[Modification records]
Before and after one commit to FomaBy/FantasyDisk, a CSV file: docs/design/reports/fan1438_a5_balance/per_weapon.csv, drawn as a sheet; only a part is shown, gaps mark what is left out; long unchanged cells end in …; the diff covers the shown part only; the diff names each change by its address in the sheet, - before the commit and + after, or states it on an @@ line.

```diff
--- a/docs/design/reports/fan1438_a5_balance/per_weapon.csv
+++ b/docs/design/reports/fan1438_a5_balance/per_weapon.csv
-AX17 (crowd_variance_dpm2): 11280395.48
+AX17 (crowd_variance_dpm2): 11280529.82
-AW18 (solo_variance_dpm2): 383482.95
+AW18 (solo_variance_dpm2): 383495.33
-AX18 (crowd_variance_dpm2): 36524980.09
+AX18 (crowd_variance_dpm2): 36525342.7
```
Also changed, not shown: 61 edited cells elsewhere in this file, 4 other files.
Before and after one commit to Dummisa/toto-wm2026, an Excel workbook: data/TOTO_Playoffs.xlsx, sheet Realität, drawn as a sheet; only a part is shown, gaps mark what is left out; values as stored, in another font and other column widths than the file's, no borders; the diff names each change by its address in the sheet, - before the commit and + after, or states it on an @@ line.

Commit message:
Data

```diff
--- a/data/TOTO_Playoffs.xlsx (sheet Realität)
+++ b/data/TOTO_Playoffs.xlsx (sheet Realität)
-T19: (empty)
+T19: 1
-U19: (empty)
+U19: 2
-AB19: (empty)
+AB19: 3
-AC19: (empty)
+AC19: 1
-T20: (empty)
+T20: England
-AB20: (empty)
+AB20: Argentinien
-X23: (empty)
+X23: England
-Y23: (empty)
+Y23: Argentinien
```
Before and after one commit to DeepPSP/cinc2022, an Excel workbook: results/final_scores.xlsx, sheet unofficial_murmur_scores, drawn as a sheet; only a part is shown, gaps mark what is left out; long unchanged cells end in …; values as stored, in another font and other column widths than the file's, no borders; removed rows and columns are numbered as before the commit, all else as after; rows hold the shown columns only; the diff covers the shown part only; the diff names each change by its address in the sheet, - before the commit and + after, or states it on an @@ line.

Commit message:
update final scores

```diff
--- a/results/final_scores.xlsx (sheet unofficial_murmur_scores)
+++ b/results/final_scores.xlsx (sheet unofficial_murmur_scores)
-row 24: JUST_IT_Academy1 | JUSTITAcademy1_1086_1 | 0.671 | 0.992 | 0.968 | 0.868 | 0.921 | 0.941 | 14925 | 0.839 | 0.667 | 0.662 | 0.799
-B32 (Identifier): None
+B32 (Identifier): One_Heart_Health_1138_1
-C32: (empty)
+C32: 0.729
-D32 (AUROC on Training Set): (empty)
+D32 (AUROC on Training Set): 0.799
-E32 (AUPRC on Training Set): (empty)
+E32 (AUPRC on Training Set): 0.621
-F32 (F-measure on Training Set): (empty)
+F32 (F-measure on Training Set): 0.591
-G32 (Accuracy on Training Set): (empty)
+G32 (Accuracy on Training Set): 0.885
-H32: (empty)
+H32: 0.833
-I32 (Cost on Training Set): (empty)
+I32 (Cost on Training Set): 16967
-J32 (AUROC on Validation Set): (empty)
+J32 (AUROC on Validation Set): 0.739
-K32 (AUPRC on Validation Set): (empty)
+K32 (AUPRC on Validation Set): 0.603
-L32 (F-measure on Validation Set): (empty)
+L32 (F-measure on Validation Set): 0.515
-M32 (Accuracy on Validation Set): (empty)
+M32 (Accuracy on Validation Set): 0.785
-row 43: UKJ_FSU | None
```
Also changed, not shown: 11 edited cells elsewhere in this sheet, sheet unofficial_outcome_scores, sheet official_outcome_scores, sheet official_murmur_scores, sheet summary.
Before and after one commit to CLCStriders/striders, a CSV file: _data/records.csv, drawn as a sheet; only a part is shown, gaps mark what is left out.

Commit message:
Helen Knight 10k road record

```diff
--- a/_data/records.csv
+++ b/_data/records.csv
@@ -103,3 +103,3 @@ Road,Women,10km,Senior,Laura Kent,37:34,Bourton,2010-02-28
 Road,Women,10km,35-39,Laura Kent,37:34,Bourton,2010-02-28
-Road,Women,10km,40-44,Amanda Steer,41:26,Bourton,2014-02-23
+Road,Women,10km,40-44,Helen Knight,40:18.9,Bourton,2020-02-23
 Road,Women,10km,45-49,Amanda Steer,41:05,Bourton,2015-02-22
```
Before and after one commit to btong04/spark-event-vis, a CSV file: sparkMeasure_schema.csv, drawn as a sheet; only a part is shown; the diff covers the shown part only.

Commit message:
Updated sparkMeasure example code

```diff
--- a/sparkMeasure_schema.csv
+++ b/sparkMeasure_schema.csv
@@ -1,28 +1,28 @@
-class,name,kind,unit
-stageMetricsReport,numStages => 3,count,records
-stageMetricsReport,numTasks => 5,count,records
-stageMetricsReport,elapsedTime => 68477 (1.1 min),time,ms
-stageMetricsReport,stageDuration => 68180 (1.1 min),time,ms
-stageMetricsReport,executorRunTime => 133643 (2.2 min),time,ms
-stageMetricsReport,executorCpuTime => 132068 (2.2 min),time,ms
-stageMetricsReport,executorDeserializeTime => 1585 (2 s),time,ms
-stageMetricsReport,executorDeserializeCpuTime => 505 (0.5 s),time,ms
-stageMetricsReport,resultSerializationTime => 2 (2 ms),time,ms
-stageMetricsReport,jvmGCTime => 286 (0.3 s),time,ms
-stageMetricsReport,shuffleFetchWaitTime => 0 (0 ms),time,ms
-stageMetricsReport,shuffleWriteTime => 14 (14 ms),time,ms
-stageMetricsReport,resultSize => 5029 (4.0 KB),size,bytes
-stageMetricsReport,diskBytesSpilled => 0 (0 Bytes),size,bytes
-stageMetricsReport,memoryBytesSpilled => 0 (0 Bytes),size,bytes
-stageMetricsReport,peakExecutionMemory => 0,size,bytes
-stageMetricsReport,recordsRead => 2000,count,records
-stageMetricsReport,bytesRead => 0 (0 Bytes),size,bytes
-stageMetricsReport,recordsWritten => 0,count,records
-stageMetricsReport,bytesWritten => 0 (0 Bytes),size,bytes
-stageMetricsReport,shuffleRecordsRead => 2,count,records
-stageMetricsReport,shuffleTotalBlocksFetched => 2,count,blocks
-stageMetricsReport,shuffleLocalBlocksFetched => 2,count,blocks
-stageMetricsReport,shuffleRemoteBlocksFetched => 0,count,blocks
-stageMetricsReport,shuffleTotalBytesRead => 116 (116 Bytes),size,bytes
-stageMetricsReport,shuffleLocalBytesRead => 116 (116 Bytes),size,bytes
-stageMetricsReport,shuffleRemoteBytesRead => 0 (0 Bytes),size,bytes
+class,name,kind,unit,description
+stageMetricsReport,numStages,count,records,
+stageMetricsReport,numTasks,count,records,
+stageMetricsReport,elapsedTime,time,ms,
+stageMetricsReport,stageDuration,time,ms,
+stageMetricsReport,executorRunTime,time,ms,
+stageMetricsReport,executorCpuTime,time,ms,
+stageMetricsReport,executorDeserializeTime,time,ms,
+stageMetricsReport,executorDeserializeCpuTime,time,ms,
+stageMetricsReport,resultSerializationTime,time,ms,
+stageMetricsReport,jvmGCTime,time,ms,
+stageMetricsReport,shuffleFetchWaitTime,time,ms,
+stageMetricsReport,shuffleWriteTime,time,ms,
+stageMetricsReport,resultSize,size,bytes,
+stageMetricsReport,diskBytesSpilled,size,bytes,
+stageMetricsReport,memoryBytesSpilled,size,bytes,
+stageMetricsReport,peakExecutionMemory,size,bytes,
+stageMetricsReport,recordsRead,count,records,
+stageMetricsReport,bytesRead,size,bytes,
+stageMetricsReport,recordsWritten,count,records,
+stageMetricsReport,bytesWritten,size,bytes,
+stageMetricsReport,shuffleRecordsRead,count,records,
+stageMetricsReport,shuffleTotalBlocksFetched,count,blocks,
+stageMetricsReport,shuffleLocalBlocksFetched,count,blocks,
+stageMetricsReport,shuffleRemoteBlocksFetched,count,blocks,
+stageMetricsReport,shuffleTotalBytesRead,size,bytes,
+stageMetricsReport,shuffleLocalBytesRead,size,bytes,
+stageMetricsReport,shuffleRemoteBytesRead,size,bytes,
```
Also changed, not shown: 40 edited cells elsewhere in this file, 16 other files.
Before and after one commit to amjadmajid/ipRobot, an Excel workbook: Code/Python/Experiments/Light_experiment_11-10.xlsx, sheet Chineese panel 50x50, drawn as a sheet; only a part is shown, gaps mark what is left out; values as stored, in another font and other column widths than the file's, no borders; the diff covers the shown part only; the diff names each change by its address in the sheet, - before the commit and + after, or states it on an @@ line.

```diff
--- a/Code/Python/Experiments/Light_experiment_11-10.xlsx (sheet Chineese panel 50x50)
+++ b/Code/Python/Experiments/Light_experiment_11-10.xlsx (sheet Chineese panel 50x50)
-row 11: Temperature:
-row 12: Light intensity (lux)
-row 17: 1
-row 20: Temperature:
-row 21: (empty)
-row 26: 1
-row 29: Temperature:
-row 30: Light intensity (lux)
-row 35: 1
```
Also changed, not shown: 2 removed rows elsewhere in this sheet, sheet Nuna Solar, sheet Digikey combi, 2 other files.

## EXERCISE REQUIREMENTS
Return a copy of each line in the entries that carries the string "values".

## FINISHED EXERCISE
Before and after one commit to Dummisa/toto-wm2026, an Excel workbook: data/TOTO_Playoffs.xlsx, sheet Realität, drawn as a sheet; only a part is shown, gaps mark what is left out; values as stored, in another font and other column widths than the file's, no borders; the diff names each change by its address in the sheet, - before the commit and + after, or states it on an @@ line.
Before and after one commit to DeepPSP/cinc2022, an Excel workbook: results/final_scores.xlsx, sheet unofficial_murmur_scores, drawn as a sheet; only a part is shown, gaps mark what is left out; long unchanged cells end in …; values as stored, in another font and other column widths than the file's, no borders; removed rows and columns are numbered as before the commit, all else as after; rows hold the shown columns only; the diff covers the shown part only; the diff names each change by its address in the sheet, - before the commit and + after, or states it on an @@ line.
Before and after one commit to amjadmajid/ipRobot, an Excel workbook: Code/Python/Experiments/Light_experiment_11-10.xlsx, sheet Chineese panel 50x50, drawn as a sheet; only a part is shown, gaps mark what is left out; values as stored, in another font and other column widths than the file's, no borders; the diff covers the shown part only; the diff names each change by its address in the sheet, - before the commit and + after, or states it on an @@ line.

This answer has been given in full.